Extracted records
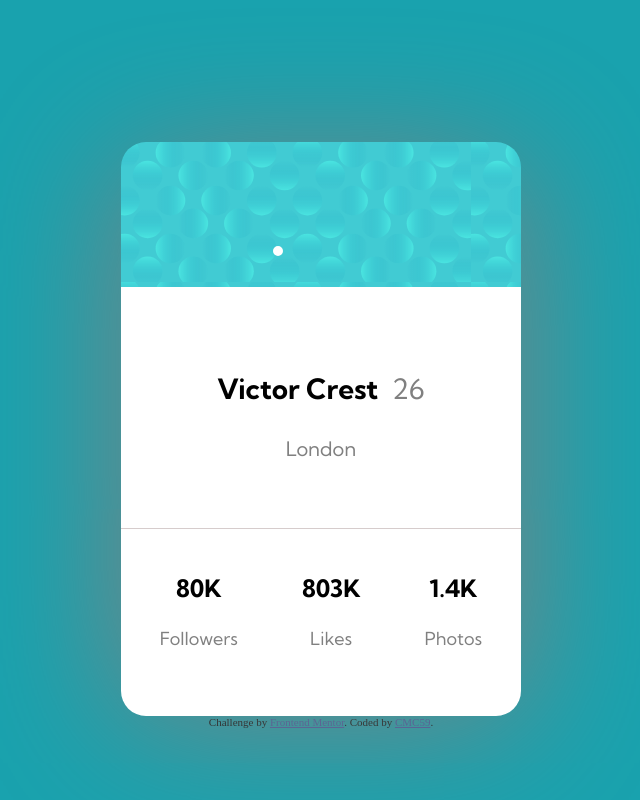
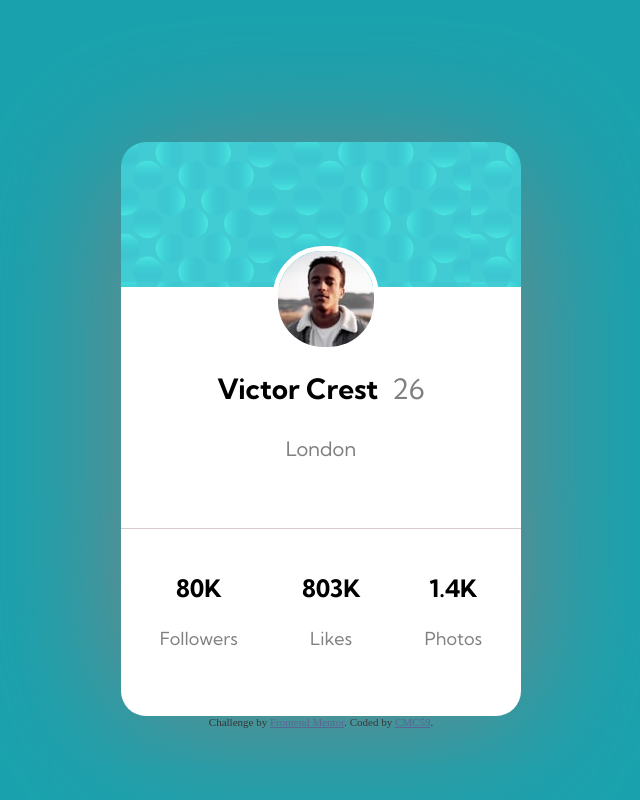
Before and after one commit to CMC59/-profilecard, a plain HTML site: page index.html in a window 1280 px wide. Shown: the whole page, without its empty margins (319-959 px from the left). Drawn offline with Linux system fonts and the light colour scheme; a web font is replaced by a local one.

Commit message:
Update index.html

```diff
--- a/index.html
+++ b/index.html
@@ -18,7 +18,7 @@
   <div class="wrapper">
     <div class="tete">
       <div class="photo">
-        <img class="phot" src="../www/images/image-victor.jpg" alt="">
+        <img class="phot" src="images/image-victor.jpg" alt="">
       </div>
     </div>
 
```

What to produce
Retype each entry above character for character; pictures stay out.

Written solution
Before and after one commit to CMC59/-profilecard, a plain HTML site: page index.html in a window 1280 px wide. Shown: the whole page, without its empty margins (319-959 px from the left). Drawn offline with Linux system fonts and the light colour scheme; a web font is replaced by a local one.

Commit message:
Update index.html

```diff
--- a/index.html
+++ b/index.html
@@ -18,7 +18,7 @@
   <div class="wrapper">
     <div class="tete">
       <div class="photo">
-        <img class="phot" src="../www/images/image-victor.jpg" alt="">
+        <img class="phot" src="images/image-victor.jpg" alt="">
       </div>
     </div>
 
```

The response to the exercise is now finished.